Although I know the question I posed is impossible to answer in a single word or sentence, since it would take a full-length book to address some of its implications--and even that would likely end up being largely subjective--I am, having just read the latest novel by Julian Barnes, tempted to respond with one word: intelligent.
The Sense of an Ending, which at 163 pages can be completed in one sitting, is an amazing achievement. The few main characters come alive with sprightly dialogue, an equally lively narrator-protagonist, and deft description. For example, Barnes describes the first sight of the "Fruitcake" who haunts his protagonist's life as follows: "About five foot two with rounded, muscular calves, mid-brown hair to her shoulders, blue-grey eyes behind blue-framed spectacles, and a quick yet withholding smile." That tells us a lot in one sentence.
The narrative, which is filled with reflections of regret, nostalgia, and desire, moves along quickly, with a surprise at the end, and manages to deal with some important ideas, chiefly time and memory but also love, death, suicide, sex, jealousy, and aging, among others. It is a clever book, as the Brits would say, and it is very English in many ways.
When I pick up such a novel, I look, of course, at the opening to see if it is original or engaging enough to interest me. I look at the style, and here I find sentences that unfold with effortless ease, conveying an intelligent male narrator who makes every word, every sentence count. It is all done with what the Italians call "sprezzatura."
The tone with its questions is elegiac, reflecting on the vagaries of memory. On the first page: "What you end up remembering isn't always the same as what you have witnessed." This becomes a running theme, elegantly stated yet conversational, as if we are overhearing a man look back forty years to the friends of his youth and wonder if he ever knew them; and we the readers are flattered to be included in his ruminations, which are by turns witty, bawdy, colorful, and always analytical as we think, too, about the slippery nature of time.
Tony, the novel's narrator, asks, "If we can't understand time, can't grasp its mysteries and pace and progress, what chance do we have with history--even our own small, personal, largely undocumented piece of it?"
It is rare to find a novel of ideas that has real feeling conveyed so concisely, but then this is Barnes' 14th novel and 17th book: he knows what he is doing. His style is enjoyable, varied, a model for writers, yet we hardly notice it as we move swiftly to the conclusion of the book, where we find no easy answers to the many questions the narrator has raised. "Time grounds us, then confounds us," we are told.
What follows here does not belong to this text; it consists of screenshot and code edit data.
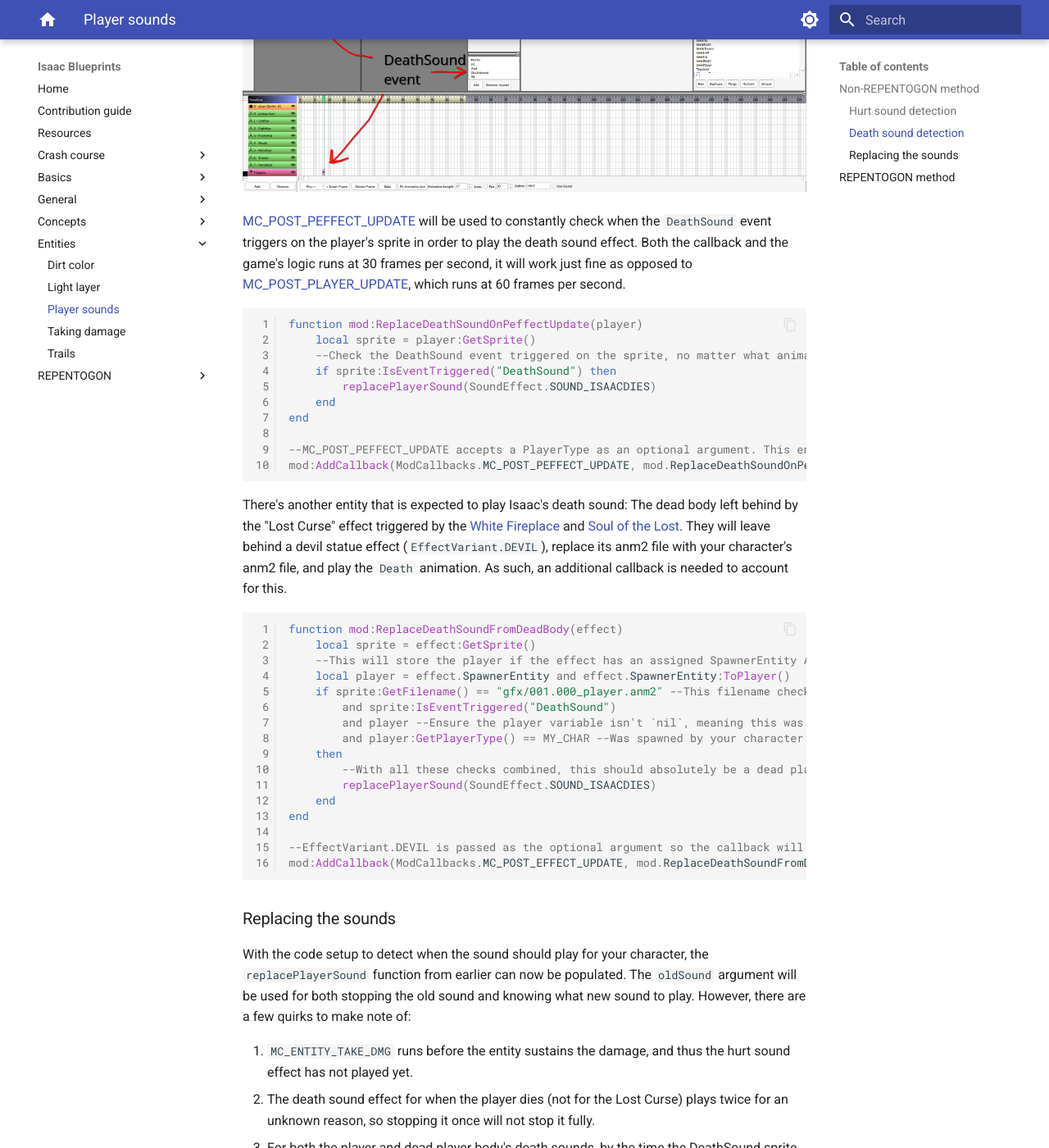
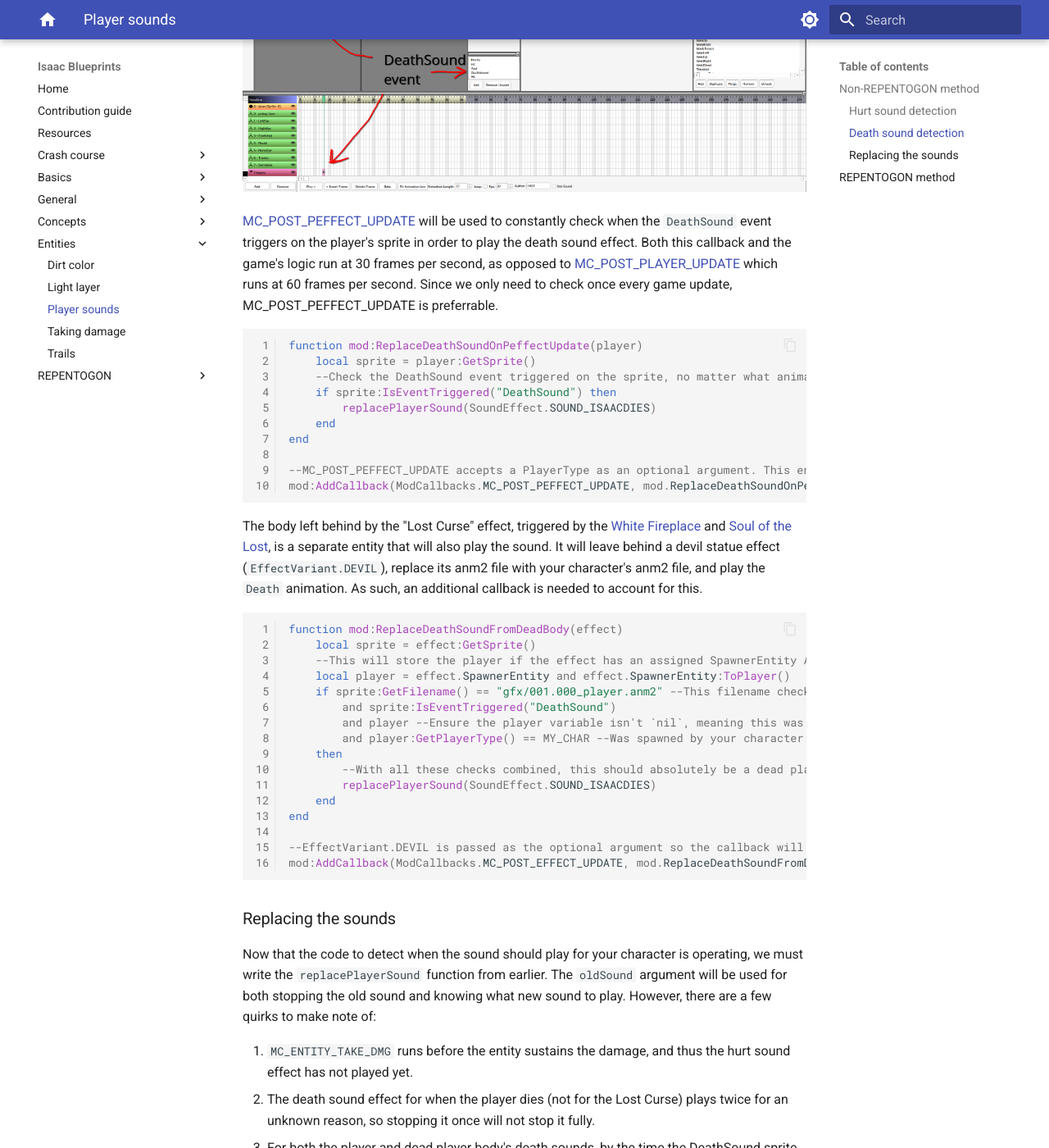
Before and after one commit to catinsurance/IsaacBlueprints, an MkDocs documentation site: the page built from docs/tutorials/entities/player_sounds.md, in a window 1280 px wide and 1400 px high, scrolled down 1702 px. Shown: the whole window at 82% size. Built offline with MkDocs 1.6.1 and Material for MkDocs 9.7.7, drawn with Linux system fonts in a browser that asks for light colours; comment, search, counter and statistics services are not loaded; some of the changed text lies outside the part shown.

Commit message:
Player sounds revisions

````diff
--- a/docs/tutorials/entities/player_sounds.md
+++ b/docs/tutorials/entities/player_sounds.md
@@ -63,7 +63,7 @@
 
 ![Player Anm2 file](../assets/player_sounds/player_anm2.png)
 
-[MC_POST_PEFFECT_UPDATE](wofsauge.github.io/IsaacDocs/rep/enums/ModCallbacks.html#mc_post_peffect_update) will be used to constantly check when the `DeathSound` event triggers on the player's sprite in order to play the death sound effect. Both the callback and the game's logic runs at 30 frames per second, it will work just fine as opposed to [MC_POST_PLAYER_UPDATE](wofsauge.github.io/IsaacDocs/rep/enums/ModCallbacks.html#mc_post_player_update), which runs at 60 frames per second.
+[MC_POST_PEFFECT_UPDATE](wofsauge.github.io/IsaacDocs/rep/enums/ModCallbacks.html#mc_post_peffect_update) will be used to constantly check when the `DeathSound` event triggers on the player's sprite in order to play the death sound effect. Both this callback and the game's logic run at 30 frames per second, as opposed to [MC_POST_PLAYER_UPDATE](wofsauge.github.io/IsaacDocs/rep/enums/ModCallbacks.html#mc_post_player_update) which runs at 60 frames per second. Since we only need to check once every game update, MC_POST_PEFFECT_UPDATE is preferrable.
 
 ```Lua
 function mod:ReplaceDeathSoundOnPeffectUpdate(player)
@@ -78,7 +78,7 @@
 mod:AddCallback(ModCallbacks.MC_POST_PEFFECT_UPDATE, mod.ReplaceDeathSoundOnPeffectUpdate, MY_CHAR)
 ```
 
-There's another entity that is expected to play Isaac's death sound: The dead body left behind by the "Lost Curse" effect triggered by the [White Fireplace](https://bindingofisaacrebirth.wiki.gg/wiki/Fire_Places#White_Fire_Place) and [Soul of the Lost](https://bindingofisaacrebirth.wiki.gg/wiki/Soul_of_the_Lost). They will leave behind a devil statue effect (`EffectVariant.DEVIL`), replace its anm2 file with your character's anm2 file, and play the `Death` animation. As such, an additional callback is needed to account for this.
+The body left behind by the "Lost Curse" effect, triggered by the [White Fireplace](https://bindingofisaacrebirth.wiki.gg/wiki/Fire_Places#White_Fire_Place) and [Soul of the Lost](https://bindingofisaacrebirth.wiki.gg/wiki/Soul_of_the_Lost), is a separate entity that will also play the sound. It will leave behind a devil statue effect (`EffectVariant.DEVIL`), replace its anm2 file with your character's anm2 file, and play the `Death` animation. As such, an additional callback is needed to account for this.
 
 ```Lua
 function mod:ReplaceDeathSoundFromDeadBody(effect)
@@ -101,13 +101,15 @@
 
 ### Replacing the sounds
 
-With the code setup to detect when the sound should play for your character, the `replacePlayerSound` function from earlier can now be populated. The `oldSound` argument will be used for both stopping the old sound and knowing what new sound to play. However, there are a few quirks to make note of:
+Now that the code to detect when the sound should play for your character is operating, we must write the `replacePlayerSound` function from earlier. The `oldSound` argument will be used for both stopping the old sound and knowing what new sound to play. However, there are a few quirks to make note of:
 
 1. `MC_ENTITY_TAKE_DMG` runs before the entity sustains the damage, and thus the hurt sound effect has not played yet.
 2. The death sound effect for when the player dies (not for the Lost Curse) plays twice for an unknown reason, so stopping it once will not stop it fully.
 3. For both the player and dead player body's death sounds, by the time the DeathSound sprite event is triggered, the death sound should be already playing.
 
-For all of these cases, the `FrameDelay` and `Volume` parameters for [SFXManager():Play](https://wofsauge.github.io/IsaacDocs/rep/SFXManager.html#play) will be utilized. `FrameDelay` will stop the sound from playing again for however many frames it is set to, and `Volume` will of course adjust the volume of the sound. `FrameDelay` by default is already `2`, and by setting the `Volume` to `0`, a silent sound effect can be played that cannot be overridden on the next game update. This will be used to stop the vanilla hurt and death sounds from playing.
+For all of these cases, the `FrameDelay` and `Volume` parameters for [SFXManager():Play](https://wofsauge.github.io/IsaacDocs/rep/SFXManager.html#play) will be utilized. `FrameDelay` will stop the sound from playing again for however many frames it is set to, and `Volume` will adjust the volume of the sound.
+
+`FrameDelay` by default is already `2`, and by setting the `Volume` to `0`, a silent sound effect can be played that cannot be overridden on the next game update. This will be used to stop the vanilla hurt and death sounds from playing.
 
 ```Lua
 --Store SFXManager() for later use
@@ -132,7 +134,7 @@
 
 ## :modding-repentogon: REPENTOGON method
 
-Before diving into this tutorial, note that if you are using REPENTOGON on Repentance+, there is an extremely simple method of adding sounds to your custom character that involves zero Lua code. Within the `players.xml` file, you can define two new variables:
+REPENTOGON on Repentance+ users can use a much simpler method of adding sounds to your custom character that involves zero Lua code. Within the `players.xml` file, you can define two new variables:
 
 | Variable Name | Value | Comment |
 |:--|:--|:--|
````
Also changed, not shown: other parts of docs/tutorials/entities/player_sounds.md (+1 -1 lines).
I can easily imagine a film (for viewers of a certain age) based on this novel starring Bill Nighy, with his clipped, detached, bemused manner, and directed by Steven Poliakoff, who has done a lot of films involving time and memory. He would enjoy the question posed so well here: How far can we go re-imagining our younger selves?